By Polly Mikula
To land a career at Killington Resort, there is no surer path than to attend Castleton University’s School of Resort & Hospitality Management.
The school acts like a pipeline of qualified workers for Killington. There are currently 37 alums employed at the mountain, 12 of whom are employed in management roles in diverse fields including mountain operations, e-commerce, daycare, retail and events.
The program had been run by Green Mountain College for 18 years, before Castleton took it over last year (when GMC closed).
Its students live, work, play and earn their degree immersed in Killington.
There are 25 current students, most of whom reside at the former Butternut Inn on Killington Road. They take classes at Highridge when they are not on the mountain learning from veterans in the field.
The school also boasts a job placement rate of 99% for its graduates and a retention rate of 90%—nearly double the national average.
Frank Pauze, coordinator for the School of Resort & Hospitality Management at Killington, likens the training his students get to a medical school residency.
“Students first work on theory in the classroom, then go out in the real world to apply it/live it, solving real problems and dealing with ongoing catastrophes as they unfold,” he said. “Killington Resort is the lab in which Castleton students can practice skills and learn through on-the-job training. It’s similar to how a teaching hospital trains doctors,” he said.
Mike Solimano, president and general manager of Killington Resort, agreed. “The program provides real-life experience than immediately translates into the skills needed to succeed in the resort industry,” he said.
The co-beneficial partnership also provides unparalleled access to industry leaders. Students regularly share lunch in small groups with Solimano, Director of Finance Matt Kinsman, Director of Mountain Operations Jeff Temple and others on the executive team.
The “learning truly goes both ways,” said Rob Megnin, a professor at the School of Resort & Hospitality Management and former marketing director at Killington Resort. “Members of the resort team also get good feedback from students who are on the ground.”
Though many students do, not all go on to work at Killington Resort after graduation. “It’s a very small industry and we have connections across the U.S. and world, so if a student wishes to pursue opportunities out West or elsewhere, we can certainly help with that, too” said Pauze.
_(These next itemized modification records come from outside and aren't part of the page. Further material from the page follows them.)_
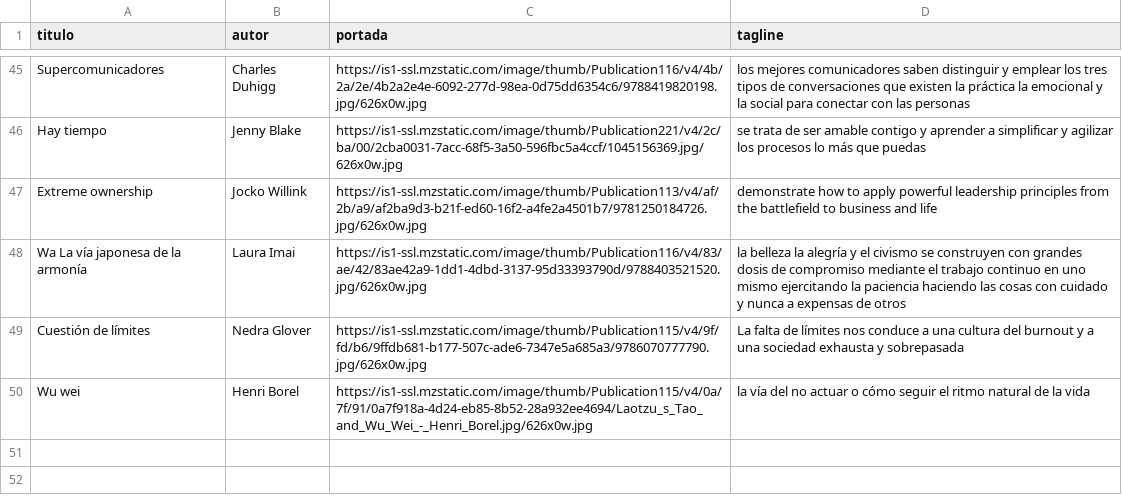
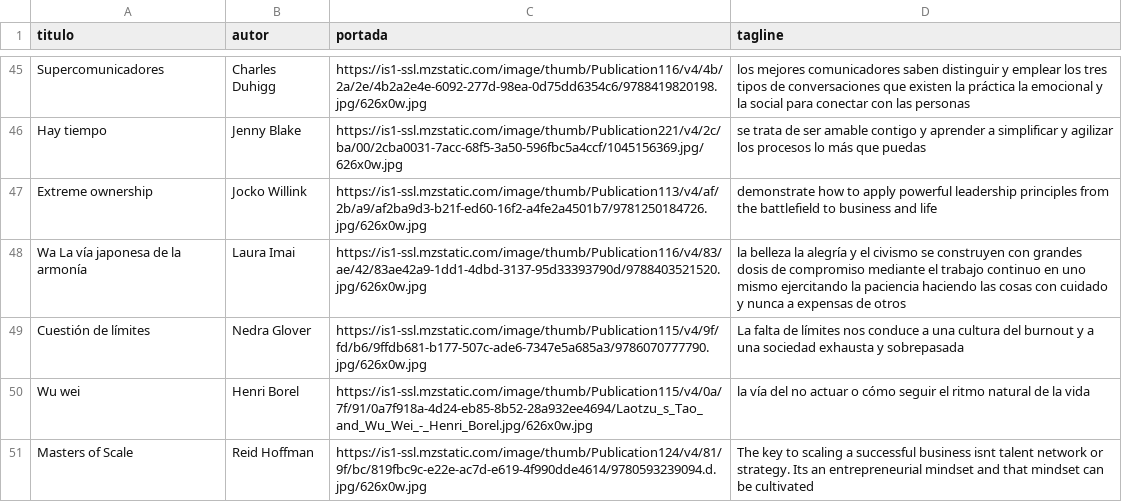
Before and after one commit to badirnakid/triggui-content, a CSV file: data/libros_master.csv, drawn as a sheet; only a part is shown, gaps mark what is left out.

Commit message:
Update libros_master.csv

```diff
--- a/data/libros_master.csv
+++ b/data/libros_master.csv
@@ -50 +50,2 @@ Cuestión de límites,Nedra Glover,https://is1-ssl.mzstatic.com/image/thumb/Publ
 Wu wei,Henri Borel,https://is1-ssl.mzstatic.com/image/thumb/Publication115/v4/0a/7f/91/0a7f918a-4d24-eb85-8b52-28a932ee4694/Laotzu_s_Tao_and_Wu_Wei_-_Henri_Borel.jpg/626x0w.jpg,la vía del no actuar o cómo seguir el ritmo natural de la vida
+Masters of Scale,Reid Hoffman,https://is1-ssl.mzstatic.com/image/thumb/Publication124/v4/81/9f/bc/819fbc9c-e22e-ac7d-e619-4f990dde4614/9780593239094.d.jpg/626x0w.jpg,The key to scaling a successful business isnt talent network or strategy. Its an entrepreneurial mindset and that mindset can be cultivated
```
In addition to a virtual job guarantee, student in the school of resort management also graduate with low student debt. This is because students make money while earning their degree at Killington.
Each year, students partake in a co-ops at the resort: two during the winter trimester (early December to early March) and one in the summer (June-August). These are opportunities for students to gain experience in both “front of the house” (guest contact) and “back of the house” (non-guest contact) positions and experience resort operations both in the winter and in the summer. Students earn an average of $6,200 during their co-op placements, Pauze said. Most also work part-time throughout the year earning $15,000-$20,000 more, he added.
Students also graduate in a shorter amount of time, earning a Bachelor of Science in Resort and Hospitality & Management in just three years.
Room and board costs, however, are higher compared to traditional college housing, as the school year extends longer.
Pauze said he expects more Vermonters to enroll in the program in the near future. Historically, enrollment has been primarily out-of-state students with only a handful of Vermonters joining them, he said. But, since Castleton University has taken over the costs have decreased significantly, which he believes will draw in more locals — particularly if they’re weighing a typical return on their investment for other higher ed programs.
“The students are living the life and making money,” Pauze summarized. “It’s a pretty sweet deal.”